WORK INSTRUCTIONS -
Could you return every line of the records below that contains the word "orbit"?

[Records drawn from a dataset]
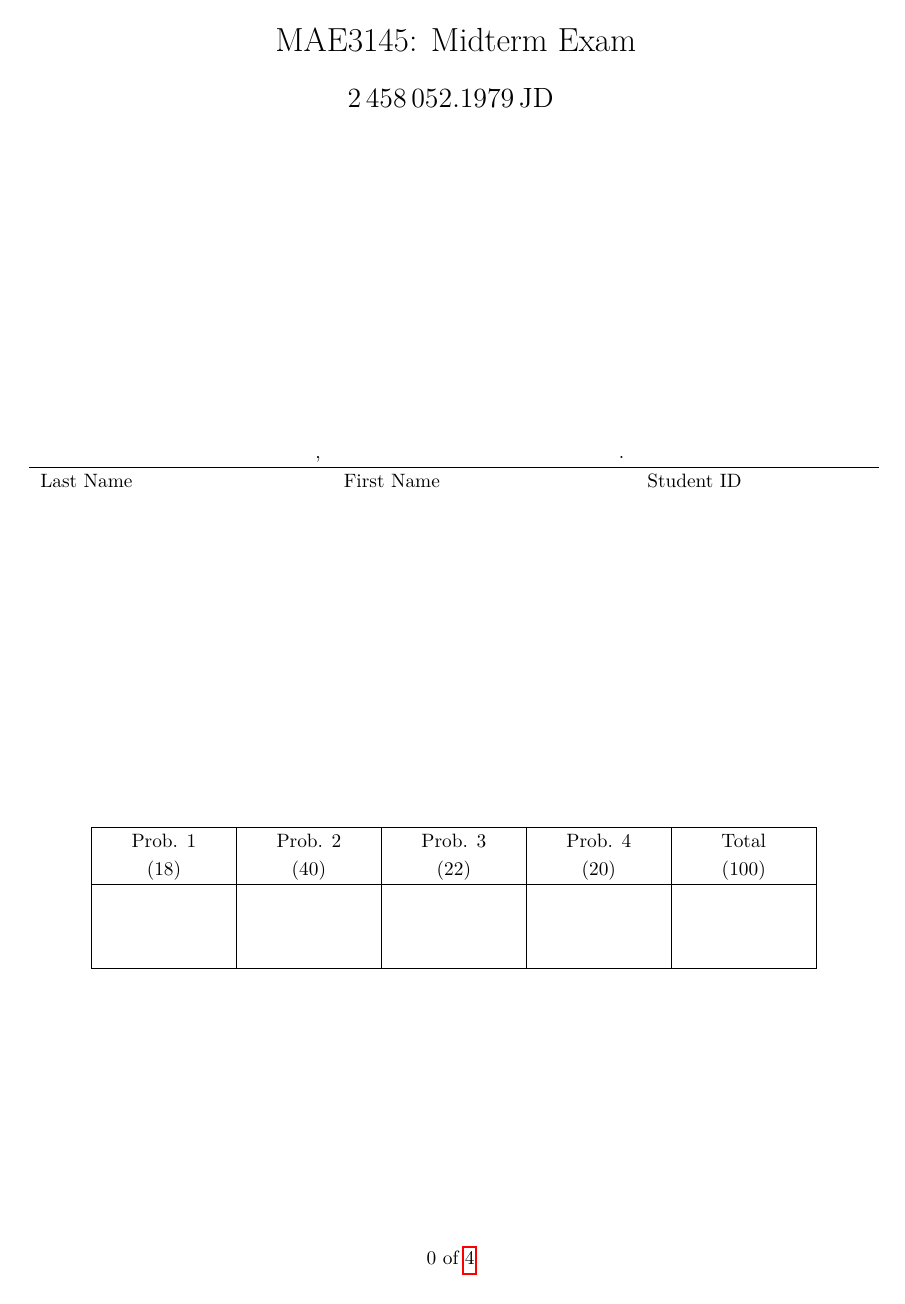
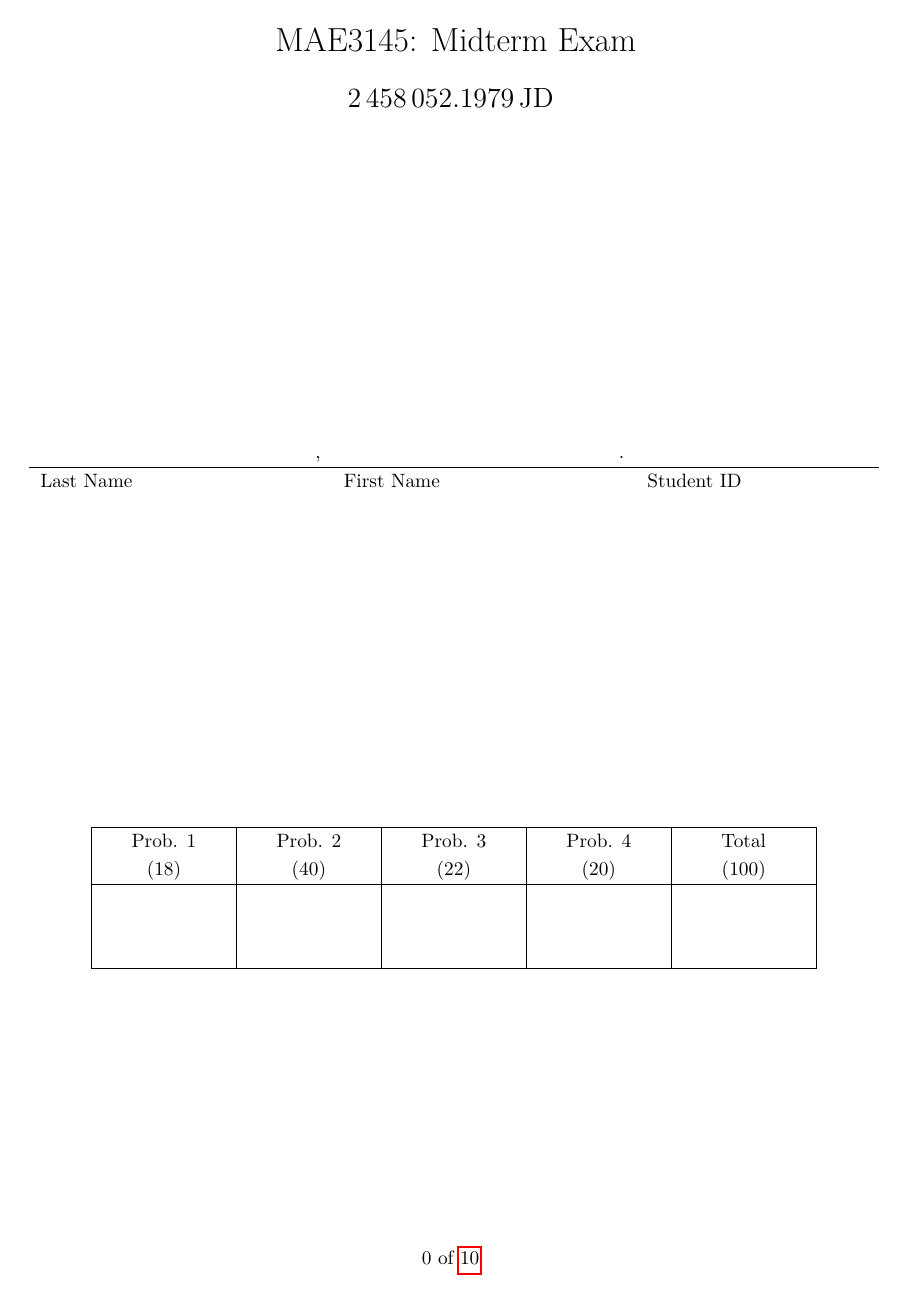
Before and after one commit to skulumani/MAE3145, a LaTeX problem sheet (Exam/Midterm/2017_MAE3145_midterm.tex): page 1 of 5 before the commit and page 1 of 11 after it. The pictures show the PDF file Exam/Midterm/2017_MAE3145_midterm.pdf that the author committed with the source.

Commit message:
Add blank pages

```diff
--- a/Exam/Midterm/2017_MAE3145_midterm.tex
+++ b/Exam/Midterm/2017_MAE3145_midterm.tex
@@ -166,8 +166,9 @@ The distance along any edge is \( d\).
         Why or why not?
 \end{subprob}
 \end{prob}
-
 \clearpage\newpage
+\null\newpage
+\null\newpage
 \begin{prob}
     \textbf{22pt}
 Consider an elliptical  orbit.
@@ -180,6 +181,8 @@ Define \( t_{outer} \) as the time required to move from a point on one end of t
 \end{prob}
 
 \clearpage\newpage
+\null\newpage
+\null\newpage
 \begin{prob}
     \textbf{20pt}
     Assume that a spacecraft is in the orbit about some planet of radius \( R\) and it is reasonable to model the orbit in terms of the two-body problem.
@@ -199,4 +202,7 @@ Define \( t_{outer} \) as the time required to move from a point on one end of t
     \item Sketch the orbit and mark \( \bar r, \bar v , \gamma, \nu, E\) and the local horizontal and local vertical frame.
 \end{subprob}
 \end{prob}
+\clearpage\newpage
+\null\newpage
+\null\newpage
 \end{document}
```
Also changed, not shown: Exam/Midterm/2017_MAE3145_midterm.pdf.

PROBLEM SOLUTION -
 Consider an elliptical  orbit.
     Assume that a spacecraft is in the orbit about some planet of radius \( R\) and it is reasonable to model the orbit in terms of the two-body problem.
     \item Sketch the orbit and mark \( \bar r, \bar v , \gamma, \nu, E\) and the local horizontal and local vertical frame.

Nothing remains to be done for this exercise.